I'd love to hear other's experiences/suggestions/tips of what worked (or didn't work) when they were trying to house-break their dogs.

I recently adopted a 1 year old male boxer from the humane society I volunteer for. He's such a great boy :lovestruck: but I haven't house-broke a pup in years (8 to be exact :rolleyes:) and would love to hear what other's methods are.

I was delayed quite a bit with my boy in house-breaking, as he has a UTI :( it's slowly improving with the medication, and he generally only has one accident in the house a day.

Anyone care to share?

Sib.HuskyMom
June 23rd, 2010, 12:21 PM
I had the joys of house breaking 2 pups at the same time, and it actually went quite well.

I found it easiest to block off sections of the house, so that I could see them at all times while they were out.
(there's not much you can do if you're cooking dinner in the kitchen and your boy is upstairs peeing on the carpet :frustrated:).

Then the obvious, take him out every time he wakes up, before and after every meal, drink, play time, etc.
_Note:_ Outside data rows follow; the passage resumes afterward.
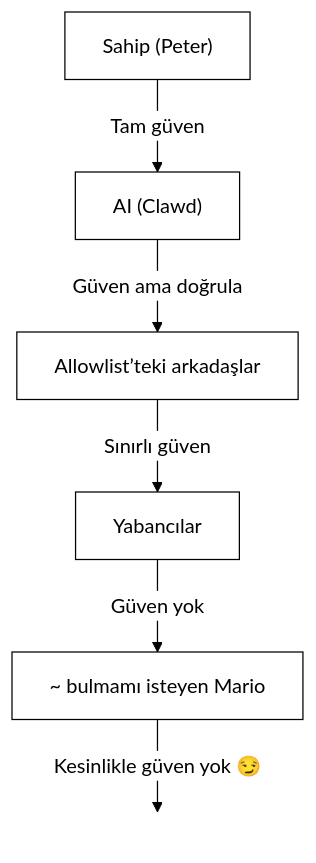
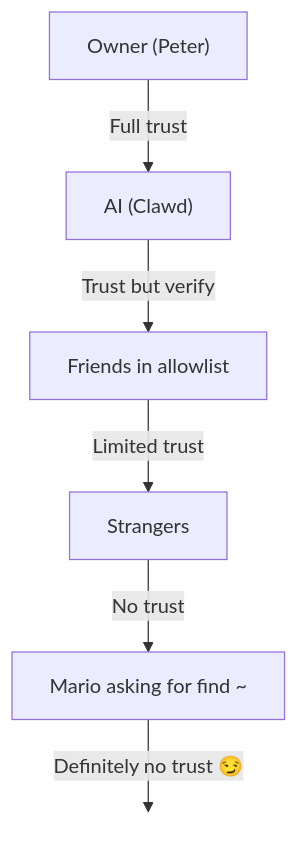
Before and after one commit to johnakelly-yahoo-com/veiseule-openclaw: the diagram in tr/gateway/security/index.md, drawn with Mermaid. The commit also changed other lines of this file and 7264 other files, not shown here.

````diff
--- a/tr/gateway/security/index.md
+++ b/tr/gateway/security/index.md
@@ -772,28 +793,12 @@
 ```mermaid
-%%{init: {
-  'theme': 'base',
-  'themeVariables': {
-    'primaryColor': '#ffffff',
-    'primaryTextColor': '#000000',
-    'primaryBorderColor': '#000000',
-    'lineColor': '#000000',
-    'secondaryColor': '#f9f9fb',
-    'tertiaryColor': '#ffffff',
-    'clusterBkg': '#f9f9fb',
-    'clusterBorder': '#000000',
-    'nodeBorder': '#000000',
-    'mainBkg': '#ffffff',
-    'edgeLabelBackground': '#ffffff'
-  }
-}}%%
 flowchart TB
-    A["Sahip (Peter)"] -- Tam güven --> B["AI (Clawd)"]
-    B -- Güven ama doğrula --> C["Allowlist’teki arkadaşlar"]
-    C -- Sınırlı güven --> D["Yabancılar"]
-    D -- Güven yok --> E["~ bulmamı isteyen Mario"]
-    E -- Kesinlikle güven yok 😏 --> F[" "]
+    A["Owner (Peter)"] -- Full trust --> B["AI (Clawd)"]
+    B -- Trust but verify --> C["Friends in allowlist"]
+    C -- Limited trust --> D["Strangers"]
+    D -- No trust --> E["Mario asking for find ~"]
+    E -- Definitely no trust 😏 --> F[" "]
 
-     %% En alttaki etiketin doğru gösterilmesi için şeffaf kutu gerekir
+     %% The transparent box is needed to show the bottom-most label correctly
      F:::Class_transparent_box
     classDef Class_transparent_box fill:transparent, stroke:transparent
 ```
````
I like to use the phrase "go pee" once we get outside, and then praise like crazy once they do.

Since I was doing this so often throughout the day, I gave them a kibble or 2 as a treat, rather than an actual cookie.

If you do notice an accident in the house, there's really nothing you can do unless you catch him in the act. Just quietly clean it up and don't say anything.
On the other hand, if you do catch him peeing or pooping in the house, a loud clap of your hands and a "ah-hem" will kinda startle him mid-flow so to speak :o.
Then say nothing, take him immediately outside, and once he finishes what he's doing outside, again, praise like crazy.

Sounds like your little one already has a pretty good handle on things, so I'm sure he'll pick it up really quick. Some pups take days, others take a few months. We just have to remember he's really quite young at only a year old, and it'll just take some patience and persistance.

Good luck!

Mirela
June 23rd, 2010, 08:50 PM
Try a house line maybe. Tether him to you - this way you can supervise him at all times to minimize the accident opportunities nad also learn to recognize his "signs" for when is time to go. At one year old he should be able to hold it longer than a puppy and be more predictable. After his UTI clears, of course.